Washington may be consistently ranked as one of the fittest places in the country, but for the second year in a row we’ve been bested by the exercise-loving Twin Cities. Hmph.
Minneapolis-St. Paul, Minnesota, was deemed the healthiest and fittest metropolitan area in the US by the American College of Sports Medicine in its annual American Fitness Index report. Washington—the metropolitan area that includes Arlington, Alexandria, and parts of Maryland and West Virginia—came in second for the second year in a row.
City rankings were determined by examining levels of chronic disease conditions, health-care access, community resources, and policies that support physical activity. Minneapolis-St. Paul received a score of 77.2 out of 100; Washington received a 75.8.
The ACSM said Washington received a high rating thanks to its low percentage of smokers, high percentage of people with health insurance, more farmers markets per capita, and high percentage of people who bike, walk, or take public transportation to work, among other factors.
However, we lost points due to the high percentage of people suffering from asthma and fewer acres of parkland, golf courses, and playgrounds per capita.
In comparing our health behaviors with Minneapolis, we did not meet our target goal of physical activity or exercise in the past 30 days, while they surpassed theirs by 0.3 percent. However, we do tend to eat more servings of fruits and vegetables per day and are less obese than those in the Twin Cities.
The following cities rounded out the rest of the top ten list, respectively: Boston, Massachusetts; San Francisco, California; Hartford, Connecticut; Sacramento, California; Portland, Oregon; Seattle, Washington; Denver, Colorado; and Austin, Texas.
The least healthy and fit cities were Houston, Texas; Birmingham, Alabama; Dallas, Texas; Louisville, Kentucky; Detroit, Michigan; and Oklahoma City, Oklahoma.

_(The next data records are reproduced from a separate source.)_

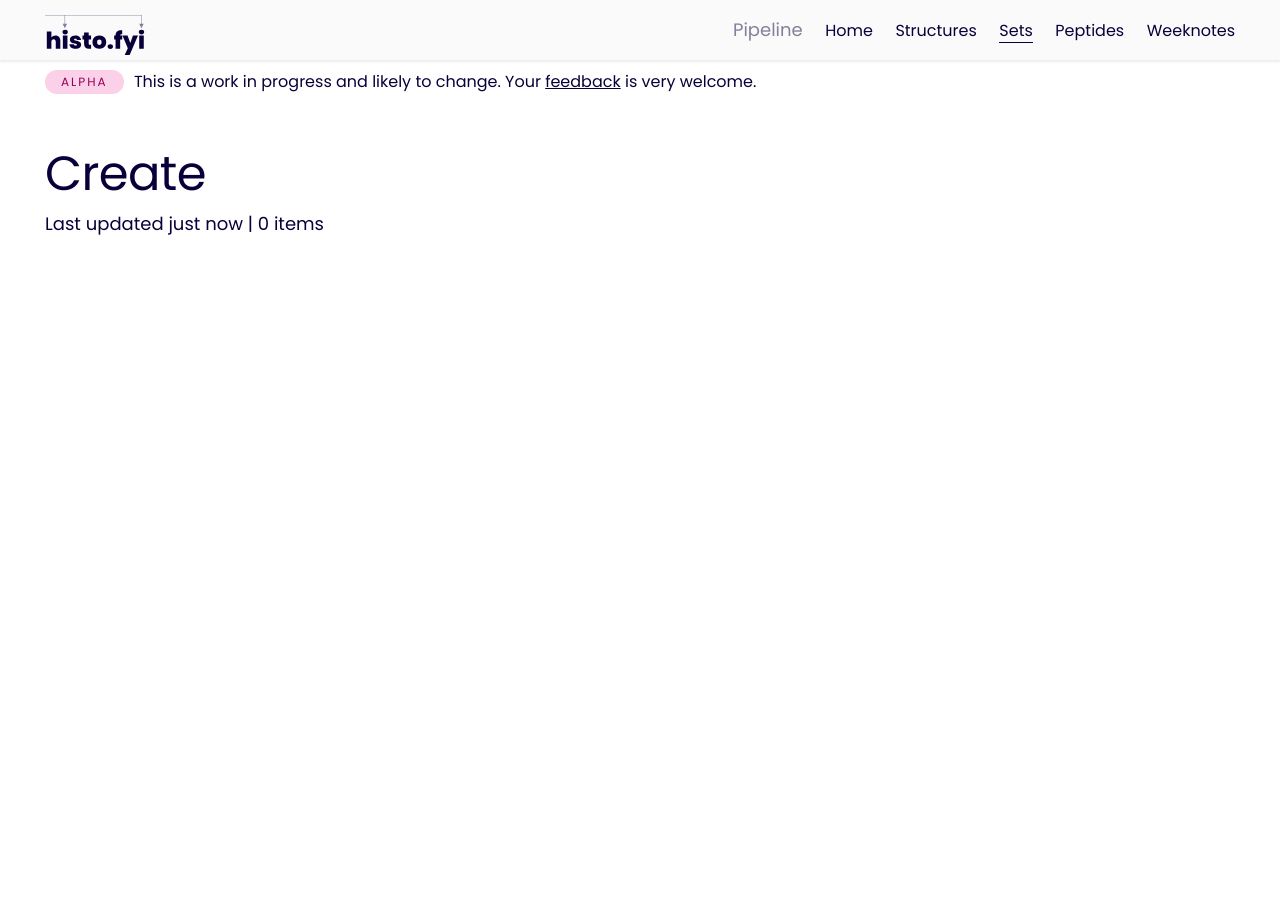
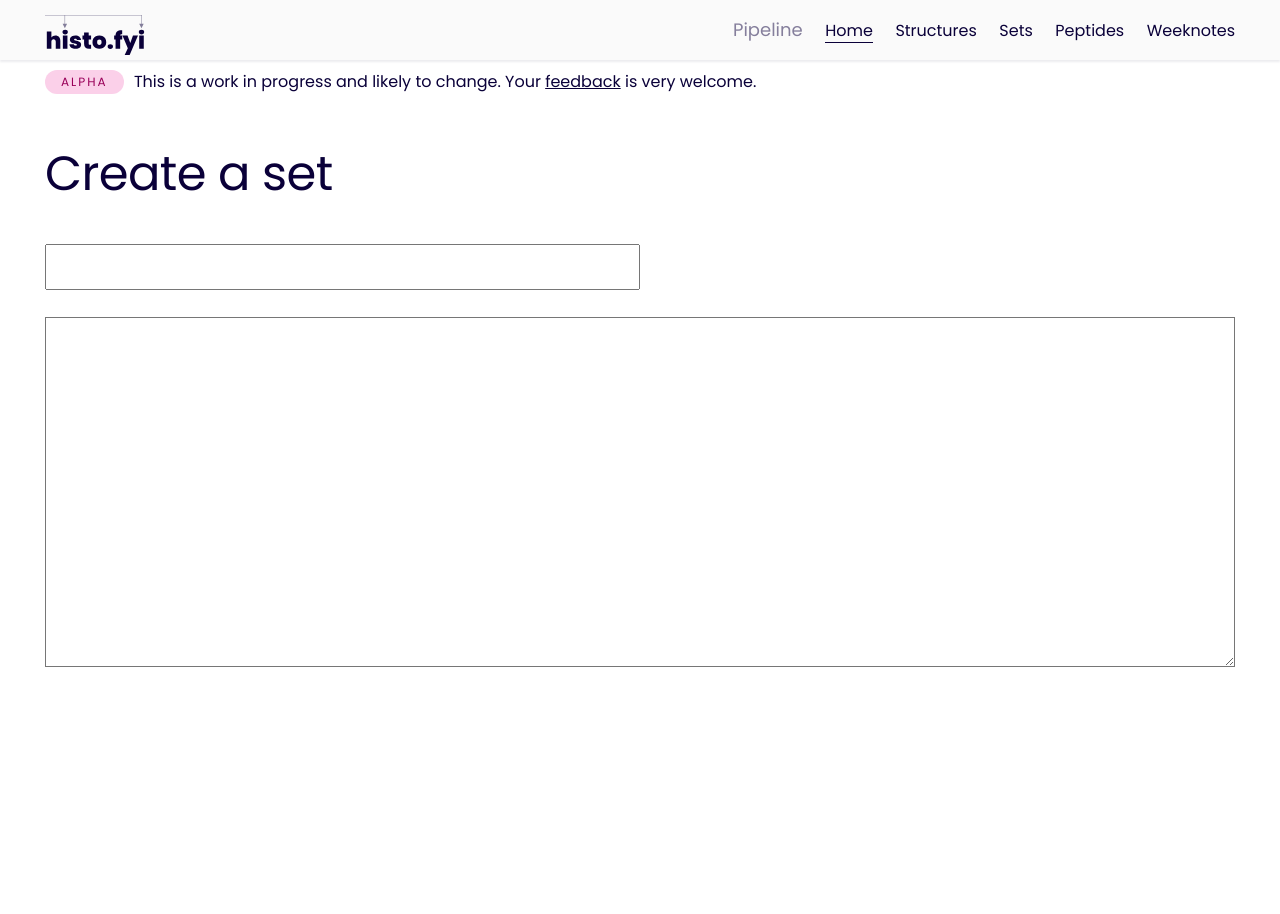
Before and after one commit to histofyi/analysis-pipeline, a Flask app: page /sets/create in a window 1280 px wide. Shown: the top 914 px of the page. Run offline with Flask 2, Linux system fonts and the light colour scheme.

Commit message:
Display of structure if matched, beginning of set creation

```diff
--- a/app.py
+++ b/app.py
@@ -365,6 +365,13 @@ def update_structure_information_handler(pdb_code,information_section):
 
 @app.get('/structures/information/<string:pdb_code>')
 def structure_info_handler(pdb_code):
+    unmatched, success, errors = lists.structureSet('unmatched').get()
+    unmatched_structure = False
+    logging.warn(unmatched['set'])
+    if pdb_code in unmatched['set']:
+        unmatched_structure = True
+        logging.warn("MATCH")
+
     # get the constants about complexes
     complexes, success, errors = filesystem.get('constants/shared/complexes')
 
@@ -413,9 +420,22 @@ def structure_info_handler(pdb_code):
         'doi_url':doi_url,
         'basic_information':basic_information,
         'complexes':complexes,
-        'histo_info':histo_info
+        'histo_info':histo_info,
+        'unmatched':unmatched_structure
     }
     return template.render('structure_info', variables)
+
+
+
+@app.get('/sets/create')
+def sets_create_form_handler():
+    return template.render('sets_create', {})
+
+
+@app.get('/sets/create')
+def sets_create_action_handler():
+    #TODO ensure set doesn't already exist
+    return template.render('sets_create', {})
 
 
 @cache.memoize(timeout=300)
@@ -428,9 +448,26 @@ def get_hydrated_structure_set(slug):
     return structureset
 
 
+
+
 @app.get('/sets/<string:slug>')
 def sets_display_handler(slug):
     structureset = get_hydrated_structure_set(slug)
+    unnatural = []
+    short = []
+    for pdb_code in structureset['set']:
+        histo_info = structureset['histo_info'][pdb_code]
+        for chain in histo_info['structure_stats']['chain_assignments']:
+            if chain == 'class_i_peptide':
+                peptide_sequence = histo_info['structure_stats']['chain_assignments'][chain]['sequences'][0]
+                if 'Z' in peptide_sequence:
+                    unnatural.append(pdb_code)
+                if len(peptide_sequence) < 8:
+                    short.append(pdb_code)
+    logging.warn('unnatural')
+    logging.warn(unnatural)
+    logging.warn('short')
+    logging.warn(short)
     return template.render('set', {'nav':'sets','set':structureset})
 
 
--- a/templates/sets.html
+++ b/templates/sets.html
@@ -11,6 +11,9 @@
         <p>
           Sets are collections of things (MHC molecules, peptides etc). Sometimes curated by robots, sometimes curated (or checked) by humans.
         </p>
+        <div>
+          <a href="/sets/create">Create a set</a>
+        </div>
       </div>
     </div>
   </div>
--- /dev/null
+++ b/templates/sets_create.html
@@ -0,0 +1,48 @@
+{% extends "base.html" %}
+
+
+{% block style %}
+    <style>
+        textarea
+        {
+            width:100%;
+            height:350px;
+            background-color: #ffffff;
+            color: #333;
+            font-family:'Courier Prime','Courier New', Courier, monospace;
+            font-size: 12pt;
+        }
+
+        .wide_input {
+            width:50%;
+            font-size: 14pt;
+            padding: 10px;
+        }
+
+
+    </style>
+    {% endblock %}
+
+
+{% block main %}
+
+
+<section class="vertical-spacing-top">
+  <div class="grid-container">
+    <div class="column-full-width">
+      <div class="inner">
+        <h1 class="vertical-spacing-bottom">Create a set</h1>
+        <form action="/sets/create" method="POST">
+            <div>
+                <input type="text" name="set_ui_text" id="set_ui_text" class="wide_input"/>
+            </div>
+            <br />
+            <textarea name="set_members" id="set_members" rows="10" width="100%"></textarea>
+
+        </form>
+      </div>
+    </div>
+  </div>
+</section>
+
+{% endblock %}
```
Also changed, not shown: templates/structure_info.html (+10 -1 lines).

The entire report is available on the ACSM American Fitness Index’s website.